SillyOldDuffer24/08/2017 13:46:17
2172 forum posts
468 photos

Hi Centurian,

Well one obvious difference is that yours is better made than mine.

My initial reaction is that differences between the keypad version and the original version are mainly in the human interface logic and that shouldn't have an effect on the motor. (Famous last words.) The little bit of code that drives the motor is very similar in both versions. I didn't notice any unusual funny noises when l did my testing; Stepper motors do make odd noises. That said I need to refresh my memory. I'll look at the sketch to see if I can see anything in it that could cause your symptoms.

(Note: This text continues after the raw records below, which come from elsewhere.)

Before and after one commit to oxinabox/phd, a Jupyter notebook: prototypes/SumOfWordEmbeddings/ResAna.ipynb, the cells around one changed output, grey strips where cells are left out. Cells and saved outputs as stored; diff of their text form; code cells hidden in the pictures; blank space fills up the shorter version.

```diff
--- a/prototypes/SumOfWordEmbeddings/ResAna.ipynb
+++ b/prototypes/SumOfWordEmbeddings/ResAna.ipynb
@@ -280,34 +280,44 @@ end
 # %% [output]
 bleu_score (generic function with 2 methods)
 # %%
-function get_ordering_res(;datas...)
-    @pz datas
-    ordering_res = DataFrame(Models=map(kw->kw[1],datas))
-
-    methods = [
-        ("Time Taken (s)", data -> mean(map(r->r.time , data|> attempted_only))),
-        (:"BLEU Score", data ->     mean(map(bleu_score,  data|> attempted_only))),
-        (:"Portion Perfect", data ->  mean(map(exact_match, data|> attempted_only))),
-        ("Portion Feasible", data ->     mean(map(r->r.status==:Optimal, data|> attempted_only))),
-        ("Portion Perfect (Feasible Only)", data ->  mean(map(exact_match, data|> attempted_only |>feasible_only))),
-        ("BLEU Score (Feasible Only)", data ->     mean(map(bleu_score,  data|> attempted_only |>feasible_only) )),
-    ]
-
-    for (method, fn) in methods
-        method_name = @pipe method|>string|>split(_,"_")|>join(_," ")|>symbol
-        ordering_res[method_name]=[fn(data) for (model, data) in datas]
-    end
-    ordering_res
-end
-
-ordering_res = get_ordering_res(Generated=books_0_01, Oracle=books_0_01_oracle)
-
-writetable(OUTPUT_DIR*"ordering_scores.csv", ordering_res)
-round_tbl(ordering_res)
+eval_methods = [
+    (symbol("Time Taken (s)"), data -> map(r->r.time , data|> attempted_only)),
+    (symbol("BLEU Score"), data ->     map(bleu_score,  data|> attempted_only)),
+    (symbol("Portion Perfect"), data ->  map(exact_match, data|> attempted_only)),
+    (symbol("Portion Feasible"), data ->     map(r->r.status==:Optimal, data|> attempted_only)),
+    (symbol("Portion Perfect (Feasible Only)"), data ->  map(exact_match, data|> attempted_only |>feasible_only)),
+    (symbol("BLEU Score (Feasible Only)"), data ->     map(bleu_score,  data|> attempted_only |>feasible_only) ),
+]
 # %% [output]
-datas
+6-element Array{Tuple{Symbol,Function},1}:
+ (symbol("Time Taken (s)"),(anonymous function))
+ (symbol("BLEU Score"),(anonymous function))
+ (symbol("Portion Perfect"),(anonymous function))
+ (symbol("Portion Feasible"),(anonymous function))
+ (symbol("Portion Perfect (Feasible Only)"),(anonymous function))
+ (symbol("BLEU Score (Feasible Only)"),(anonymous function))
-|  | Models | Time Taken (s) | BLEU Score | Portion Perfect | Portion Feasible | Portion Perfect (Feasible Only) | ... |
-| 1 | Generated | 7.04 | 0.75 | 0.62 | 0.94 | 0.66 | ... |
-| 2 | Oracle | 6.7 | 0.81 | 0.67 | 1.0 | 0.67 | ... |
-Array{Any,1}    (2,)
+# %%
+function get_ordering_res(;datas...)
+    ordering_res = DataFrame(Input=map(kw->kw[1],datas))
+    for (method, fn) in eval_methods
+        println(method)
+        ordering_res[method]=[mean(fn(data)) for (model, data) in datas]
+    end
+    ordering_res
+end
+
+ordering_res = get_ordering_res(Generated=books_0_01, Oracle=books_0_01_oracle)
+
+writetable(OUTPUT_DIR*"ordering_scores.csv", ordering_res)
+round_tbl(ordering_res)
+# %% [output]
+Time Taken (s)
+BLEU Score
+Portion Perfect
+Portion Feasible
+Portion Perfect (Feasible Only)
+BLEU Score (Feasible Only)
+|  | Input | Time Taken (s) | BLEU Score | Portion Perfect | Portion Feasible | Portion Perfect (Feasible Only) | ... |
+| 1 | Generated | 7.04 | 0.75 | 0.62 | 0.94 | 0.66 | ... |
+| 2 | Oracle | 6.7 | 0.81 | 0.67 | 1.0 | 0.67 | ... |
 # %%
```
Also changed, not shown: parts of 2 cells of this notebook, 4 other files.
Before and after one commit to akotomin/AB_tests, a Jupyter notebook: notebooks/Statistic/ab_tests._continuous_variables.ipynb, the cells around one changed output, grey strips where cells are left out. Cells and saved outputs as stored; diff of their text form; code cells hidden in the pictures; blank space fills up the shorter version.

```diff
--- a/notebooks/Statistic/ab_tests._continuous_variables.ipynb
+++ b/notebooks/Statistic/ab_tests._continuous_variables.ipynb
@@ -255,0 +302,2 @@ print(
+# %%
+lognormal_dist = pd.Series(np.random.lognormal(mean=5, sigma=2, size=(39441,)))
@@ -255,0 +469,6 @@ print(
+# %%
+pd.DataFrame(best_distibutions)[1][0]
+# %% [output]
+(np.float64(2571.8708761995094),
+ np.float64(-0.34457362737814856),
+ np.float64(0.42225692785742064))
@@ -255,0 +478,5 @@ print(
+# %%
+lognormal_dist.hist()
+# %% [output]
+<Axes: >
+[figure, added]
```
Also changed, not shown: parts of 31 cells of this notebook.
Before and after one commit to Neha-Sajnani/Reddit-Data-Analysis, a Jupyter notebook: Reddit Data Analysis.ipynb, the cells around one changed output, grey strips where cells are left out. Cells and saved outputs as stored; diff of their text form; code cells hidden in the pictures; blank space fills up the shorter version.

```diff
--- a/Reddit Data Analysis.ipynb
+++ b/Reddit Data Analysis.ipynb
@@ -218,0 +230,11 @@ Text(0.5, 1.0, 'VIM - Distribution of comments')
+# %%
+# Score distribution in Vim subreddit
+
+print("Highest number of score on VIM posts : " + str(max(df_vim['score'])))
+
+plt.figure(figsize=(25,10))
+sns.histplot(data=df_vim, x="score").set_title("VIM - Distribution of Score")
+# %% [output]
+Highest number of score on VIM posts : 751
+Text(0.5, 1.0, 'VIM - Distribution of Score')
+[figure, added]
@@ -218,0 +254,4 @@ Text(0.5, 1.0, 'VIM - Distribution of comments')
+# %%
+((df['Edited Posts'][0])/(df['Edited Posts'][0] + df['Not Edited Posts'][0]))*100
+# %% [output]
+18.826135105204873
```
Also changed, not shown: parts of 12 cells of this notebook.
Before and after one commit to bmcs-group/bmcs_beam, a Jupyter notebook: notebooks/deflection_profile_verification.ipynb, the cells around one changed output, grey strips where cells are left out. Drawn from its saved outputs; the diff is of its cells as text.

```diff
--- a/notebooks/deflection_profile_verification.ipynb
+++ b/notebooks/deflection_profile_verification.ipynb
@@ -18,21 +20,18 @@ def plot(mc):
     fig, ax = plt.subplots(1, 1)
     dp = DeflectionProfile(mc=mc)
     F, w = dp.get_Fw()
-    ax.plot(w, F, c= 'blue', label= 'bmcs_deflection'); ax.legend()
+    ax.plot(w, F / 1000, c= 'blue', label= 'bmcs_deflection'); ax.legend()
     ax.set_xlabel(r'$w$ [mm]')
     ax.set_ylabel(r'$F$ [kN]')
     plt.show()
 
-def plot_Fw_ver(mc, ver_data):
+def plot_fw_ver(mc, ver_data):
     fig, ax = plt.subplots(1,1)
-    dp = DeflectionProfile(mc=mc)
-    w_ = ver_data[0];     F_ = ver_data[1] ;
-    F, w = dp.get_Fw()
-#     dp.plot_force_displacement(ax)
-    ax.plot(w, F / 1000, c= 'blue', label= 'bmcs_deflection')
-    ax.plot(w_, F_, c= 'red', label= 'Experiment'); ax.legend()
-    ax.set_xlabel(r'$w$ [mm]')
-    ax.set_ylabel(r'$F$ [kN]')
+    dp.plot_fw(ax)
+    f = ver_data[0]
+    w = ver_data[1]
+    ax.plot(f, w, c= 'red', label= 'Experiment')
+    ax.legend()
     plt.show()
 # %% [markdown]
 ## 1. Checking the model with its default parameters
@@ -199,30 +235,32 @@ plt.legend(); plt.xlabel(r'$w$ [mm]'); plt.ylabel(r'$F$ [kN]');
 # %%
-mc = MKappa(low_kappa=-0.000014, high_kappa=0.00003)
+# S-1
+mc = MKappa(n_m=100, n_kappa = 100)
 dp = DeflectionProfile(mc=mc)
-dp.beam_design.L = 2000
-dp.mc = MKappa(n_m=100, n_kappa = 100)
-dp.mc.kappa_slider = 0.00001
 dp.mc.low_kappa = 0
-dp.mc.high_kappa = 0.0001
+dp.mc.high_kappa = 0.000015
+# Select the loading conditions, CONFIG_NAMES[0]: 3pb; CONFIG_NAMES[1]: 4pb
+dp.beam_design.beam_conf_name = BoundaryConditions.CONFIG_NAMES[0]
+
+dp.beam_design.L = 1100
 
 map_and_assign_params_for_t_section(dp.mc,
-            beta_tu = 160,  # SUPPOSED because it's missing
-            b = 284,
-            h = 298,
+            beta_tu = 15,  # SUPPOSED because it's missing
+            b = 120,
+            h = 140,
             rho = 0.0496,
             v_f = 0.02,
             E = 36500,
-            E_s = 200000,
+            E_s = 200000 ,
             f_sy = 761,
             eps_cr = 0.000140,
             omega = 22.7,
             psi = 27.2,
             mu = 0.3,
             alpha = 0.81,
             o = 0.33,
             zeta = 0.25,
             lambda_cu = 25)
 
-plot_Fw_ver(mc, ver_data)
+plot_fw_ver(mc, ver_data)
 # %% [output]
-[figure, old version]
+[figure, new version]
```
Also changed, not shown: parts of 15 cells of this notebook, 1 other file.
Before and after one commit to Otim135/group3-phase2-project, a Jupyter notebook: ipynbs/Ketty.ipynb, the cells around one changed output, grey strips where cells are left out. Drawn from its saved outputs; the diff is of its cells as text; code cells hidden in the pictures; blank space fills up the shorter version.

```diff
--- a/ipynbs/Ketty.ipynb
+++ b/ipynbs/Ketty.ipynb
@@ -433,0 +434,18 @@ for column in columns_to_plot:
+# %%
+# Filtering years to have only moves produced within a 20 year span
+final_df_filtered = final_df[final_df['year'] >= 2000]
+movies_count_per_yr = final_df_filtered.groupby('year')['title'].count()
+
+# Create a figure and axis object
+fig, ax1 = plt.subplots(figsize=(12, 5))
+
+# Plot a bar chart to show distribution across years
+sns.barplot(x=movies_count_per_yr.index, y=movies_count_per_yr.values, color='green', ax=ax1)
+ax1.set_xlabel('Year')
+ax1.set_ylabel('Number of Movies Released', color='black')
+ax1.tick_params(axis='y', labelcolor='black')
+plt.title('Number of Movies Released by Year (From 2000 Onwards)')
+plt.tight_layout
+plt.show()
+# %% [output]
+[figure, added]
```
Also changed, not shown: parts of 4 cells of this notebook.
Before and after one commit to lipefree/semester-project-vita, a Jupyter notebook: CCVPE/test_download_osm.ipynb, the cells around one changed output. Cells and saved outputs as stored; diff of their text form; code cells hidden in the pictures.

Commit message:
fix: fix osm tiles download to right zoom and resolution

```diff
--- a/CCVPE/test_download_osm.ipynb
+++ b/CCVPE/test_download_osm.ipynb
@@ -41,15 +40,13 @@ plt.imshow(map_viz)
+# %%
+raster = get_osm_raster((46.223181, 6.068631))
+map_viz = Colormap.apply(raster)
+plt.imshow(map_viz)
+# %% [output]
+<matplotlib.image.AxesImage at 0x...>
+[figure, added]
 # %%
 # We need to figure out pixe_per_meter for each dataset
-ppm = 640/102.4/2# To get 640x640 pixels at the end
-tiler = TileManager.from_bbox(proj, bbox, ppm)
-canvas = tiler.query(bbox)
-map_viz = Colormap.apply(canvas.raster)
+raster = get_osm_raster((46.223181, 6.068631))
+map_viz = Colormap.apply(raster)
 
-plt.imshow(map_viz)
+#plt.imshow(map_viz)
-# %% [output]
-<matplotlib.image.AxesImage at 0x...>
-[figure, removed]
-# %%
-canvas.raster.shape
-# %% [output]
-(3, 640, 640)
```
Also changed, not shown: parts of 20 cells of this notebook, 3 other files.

The thing with the micro-steps is to make the values in the sketch match the switch settings on the controller. From memory though, a mismatch shows up by the motor turning wrong angles rather than making odd noises.

Are the power supplies identical? I reluctantly used a 6A 12V LED driver because they're such good value, rather than best for the job. As stepper motors are pulse driven it's important to have enough amps available. The Stepper Motor notes recommend an unregulated supply for that reason. You could try adding an electrolytic capacitor across the PSU's output to act as a reservoir. (By the way, with hindsight, I wish I'd used a 24V supply. I think that's the best way to speed up the motor. )

Happy to discuss further!

Dave

SillyOldDuffer24/08/2017 15:05:58
2172 forum posts
468 photos

Hi Centurian,

Something for you to try. I'd forgotten that my keypad version allows a motor operation to be interrupted and that it displays a progress report. It's possible that these features cause motor pulses to become irregular. The code that might cause a problem is in the stepMotor() function and is marked with a red bar below:

stepmotor.jpg

In ANGLE, DIVISION STEP and REWIND modes, the display is updated once every 100 steps. This is unlikely to be the cause. You could try increasing 100 to 10000 to see if that helps.

The keypad is checked after every motor step to see if the user has stopped the current operation. This could cause delays if the keypad is reporting key presses, because it's been lent on or is faulty. You could try commenting out key = keyPad.getKey().

checkForSerialCommands() reads the USB interface to see if a connected PC is trying to take control. Noise on the link could cause delays. As you're unlikely to be using remote control, the check can be commented out.

Another parameter you could play with is PULSEWIDTH. It controls the width of the pulse sent to the motor. By default it's set to 500 microseconds at the beginning of tyhe sketch. Possibly 500uS is a bit fast; try increasing it in steps of 25. The downside is that the motor will slow down.

Dave

Centurian24/08/2017 15:37:41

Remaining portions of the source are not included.